The first day of this year’s Asia Petrochemical Industry Conference (APIC), currently under way at Pattaya, Thailand, was devoted to market studies, forecasts of the global petrochemical industry, and shifting trends in the industry. “Changes in the relative availability and prices of feedstocks are driving transformation in the world petrochemical industry,” says Roger Lee, managing director of Tecnon OrbiChem. The new global feedstock slate is causing supply and price adjustments, many permanent, for the coproducts of naphtha cracking, including ethylene, propylene, butadiene, and benzene. Companies are therefore adopting new strategies with technology as the key component, he says. Coal, gas, and biomass are among the top alternative feedstocks being exploited for petrochemicals' production.
Environmental pressures, meanwhile, are leading companies to produce biobased materials, says Charles Fryer, chairman of Tecnon Orbichem. “The choice of biobased monomers and polymers is limited at present but is widening rapidly,” he says. The most promising monomer technologies are in the area of C4 and C5 chemistry, including succinic acid; butadiene; 1,5 pentanediamine; 1,4 butanediol; and 2,5 furandicarboxylic acid. However, new biobased polymers, such as polyethylene furanoate, will have to undergo lengthy testing before they are accepted. “Companies introducing biobased monomers will have to demonstrate that their operations do not reduce food supply; that a direct replacement monomer costs the same as its synthetic equivalent, or maybe 10–20% more if it allows the end user to boast of its environmental friendliness; that a new monomer gives rise to a new polymer that has as good or better performance than existing polymers,” he says.
Meanwhile, major shifts are currently taking place in the petrochemical industry in part because of the advent of cheap shale gas feedstock in the United States, delegates have been told. Despite shortages of ethane feedstock in the Mideast, the region will remain the largest exporter of ethylene derivatives. The pace of investment in the Mideast, particularly in Saudi Arabia, will slow, but ethane crackers will still be built in Iran, Qatar, the United Arab Emirates, and Iraq.
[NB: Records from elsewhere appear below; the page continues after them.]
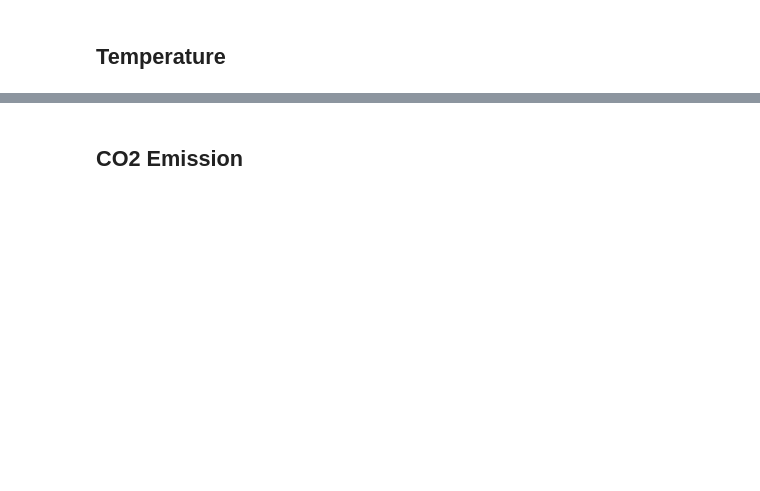
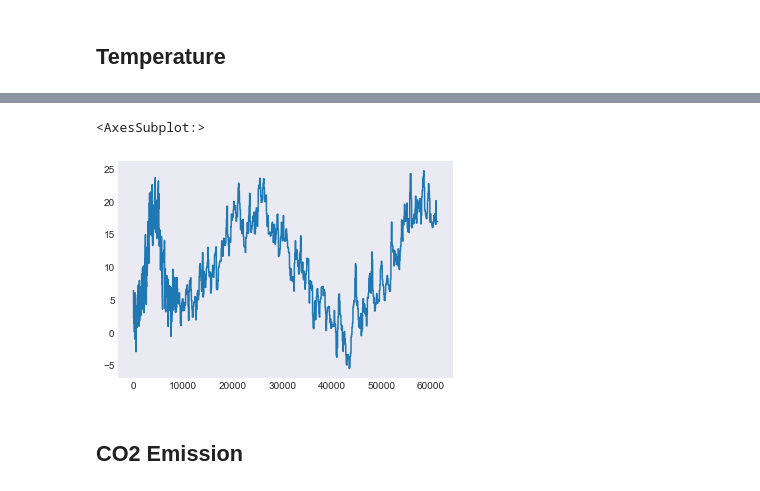
Before and after one commit to danielanthonyhoward/Data-Cleaning-and-Analysis-Tutorial, a Jupyter notebook: data-cleaning-example.ipynb, the cells around one changed output, grey strips where cells are left out. Cells and saved outputs as stored; diff of their text form; code cells hidden in the pictures; blank space fills up the shorter version.

```diff
--- a/data-cleaning-example.ipynb
+++ b/data-cleaning-example.ipynb
@@ -159,0 +133,5 @@ array(['2019-01-01T00:00:00.000000000', '2019-01-02T00:00:00.000000000',
+# %%
+data.Temperature.interpolate().plot()
+# %% [output]
+<AxesSubplot:>
+[figure, added]
```
Also changed, not shown: parts of 31 cells of this notebook, 1 other file.
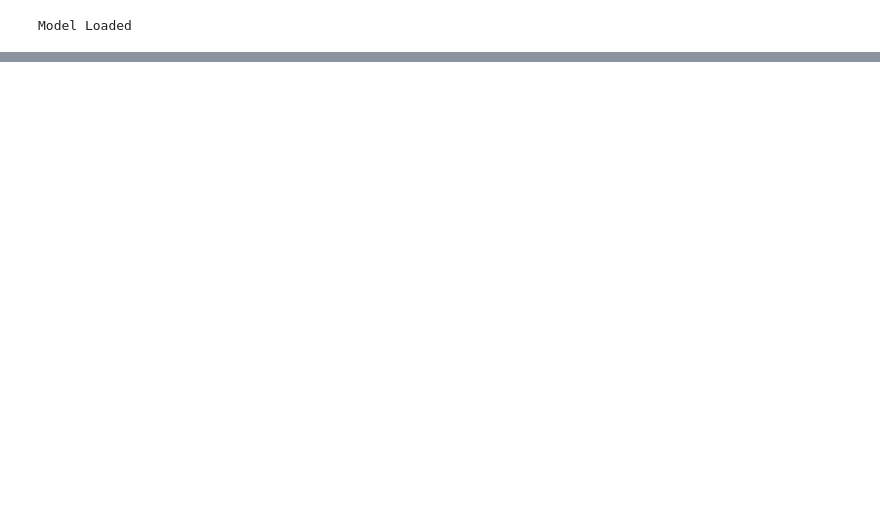
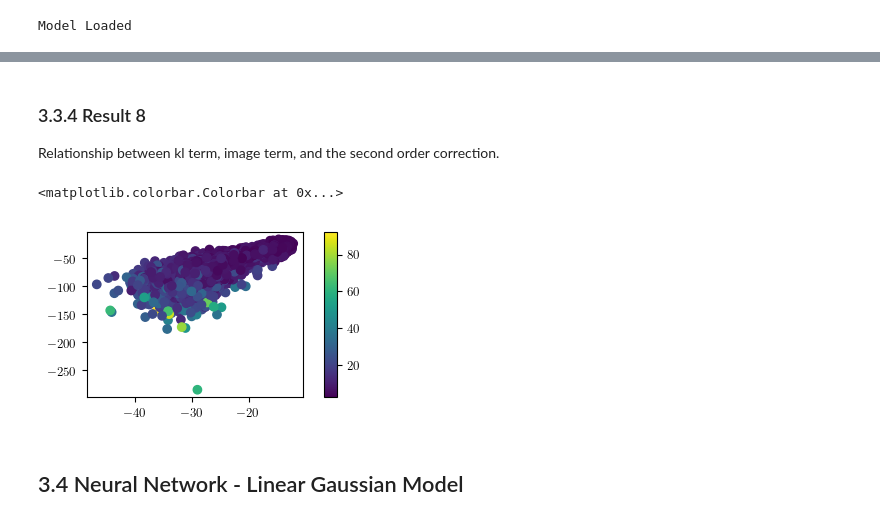
Before and after one commit to jasonrobwebster/2nd-order-vae, a Jupyter notebook: NIPS_results.ipynb, the cells around one changed output, grey strips where cells are left out. Drawn from its saved outputs; the diff is of its cells as text; code cells hidden in the pictures; blank space fills up the shorter version.

```diff
--- a/NIPS_results.ipynb
+++ b/NIPS_results.ipynb
@@ -224,6 +208,8 @@ def mc_estimate_iwae_V(x, batch_size=32, samples=1000, verbose=2):
     elbo = zeros(len(x))
     mean_V = zeros(len(x))
     var_V = zeros(len(x))
+    im_loss = zeros(len(x))
+    kl_loss = zeros(len(x))
     for i in range(steps):
         batch = x[i*batch_size:(i+1)*batch_size]
         z_mean, log_z_var = encoder_model.predict(batch, batch_size=2000)
@@ -234,14 +220,21 @@ def mc_estimate_iwae_V(x, batch_size=32, samples=1000, verbose=2):
         log_p_x_z = np.sum(batch * np.log(batch_pred+1e-30) + (1-batch) * np.log(1-batch_pred+1e-30), axis=(-1, -2)) #log p(x|z)
         log_q_by_p = 1/2 * np.sum(z_samples**2 - log_z_var - np.exp(-log_z_var)*(z_samples-z_mean)**2, axis=-1) #log (q(z|x)/p(z))
         V_z = - log_p_x_z + log_q_by_p
+
         elbo[i*batch_size:(i+1)*batch_size] = np.log(np.mean(np.exp(-V_z), axis=0)) #iwae estimate
         mean_V[i*batch_size:(i+1)*batch_size] = np.mean(V_z, axis=0)
-        var_V[i*batch_size:(i+1)*batch_size] = np.var(V_z, axis=0)
+        var_V[i*batch_size:(i+1)*batch_size] = np.var(V_z, axis=0, ddof=1)
+        im_loss[i*batch_size:(i+1)*batch_size] = np.mean(log_p_x_z, axis=0)
+        kl_loss[i*batch_size:(i+1)*batch_size] = -np.mean(log_q_by_p, axis=0)
 
         # logging
+        if verbose != 0:
+            curr_elbo = np.mean(elbo[:(i+1)*batch_size])
+            curr_im_loss = np.mean(im_loss[:(i+1)*batch_size])
+            curr_kl_loss = np.mean(kl_loss[:(i+1)*batch_size])
         if verbose == 1:
-            print('Step %d/%d completed: ELBO: %.3f' %(i+1, steps, np.mean(elbo[:(i+1)*batch_size])))
+            print('Step %d/%d completed: ELBO: %.3f  -  im_loss: %.3f  -  kl_loss: %.3f' %(i+1, steps, curr_elbo, curr_im_loss, curr_kl_loss))
         elif verbose == 2:
-            sys.stdout.write('\rStep %d/%d completed: ELBO: %.3f' %(i+1, steps, np.mean(elbo[:(i+1)*batch_size])))
+            sys.stdout.write('\rStep %d/%d completed: ELBO: %.3f  -  im_loss: %.3f  -  kl_loss: %.3f' %(i+1, steps, curr_elbo, curr_im_loss, curr_kl_loss))
             sys.stdout.flush()
-    return elbo, mean_V, var_V
+    return elbo, mean_V, var_V, im_loss, kl_loss
@@ -553,0 +542,13 @@ Step 313/313 completed: ELBO: -88.269
+# %%
+iwae_test_path = './data/nips/test_iwae_mean_V_l%d.csv' %latent_dim
+if not os.path.exists(iwae_test_path):
+    iwae, mean_V, var_V, im_loss, kl_loss = mc_estimate_iwae_V(x_test_bin, batch_size=16, samples=5000)
+
+    df = pd.DataFrame(
+        data = array([y_test, iwae, -mean_V, var_V, -mean_V + 1/2 * var_V, im_loss, kl_loss]).T,
+        columns=['class', 'iwae', 'mean_V', 'var_V', 'second_V', 'im_loss', 'kl_loss']
+    )
+
+    df.to_csv(iwae_test_path, index=False)
+else:
+    df = pd.read_csv(iwae_test_path)
@@ -557,0 +717,14 @@ np.mean(-mean_V + 1/2 * var_V)
+# %% [markdown]
+### 3.3.4 Result 8
+Relationship between kl term, image term, and the second order correction.
+# %%
+kl_term = df['kl_loss'].get_values()
+im_term = df['im_loss'].get_values()
+var_term = df['var_V'].get_values()
+scatter(kl_term, im_term, c=var_term)
+colorbar()
+# %% [output]
+<matplotlib.colorbar.Colorbar at 0x...>
+[figure, added]
+# %% [markdown]
+## 3.4 Neural Network - Linear Gaussian Model
```
Also changed, not shown: parts of 28 cells of this notebook.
China is the main growth engine for petrochemicals. The country at present is only 60% self-sufficient in ethylene but has an aggressive investment program in coal-to-olefins plants and naphtha-based complexes. The country’s self-sufficiency will increase, but, in absolute terms, ethylene derivatives imports will also increase. In the future, the Mideast, North America, Russia, and Asia will compete to sell product to China. In the rest of Asia, Singapore, Thailand, and Malaysia are emerging as significant manufacturing centers with competitive export positions, while mature regions, such as South Korea, Taiwan, and Japan will continue rationalizing old capacities and specializing.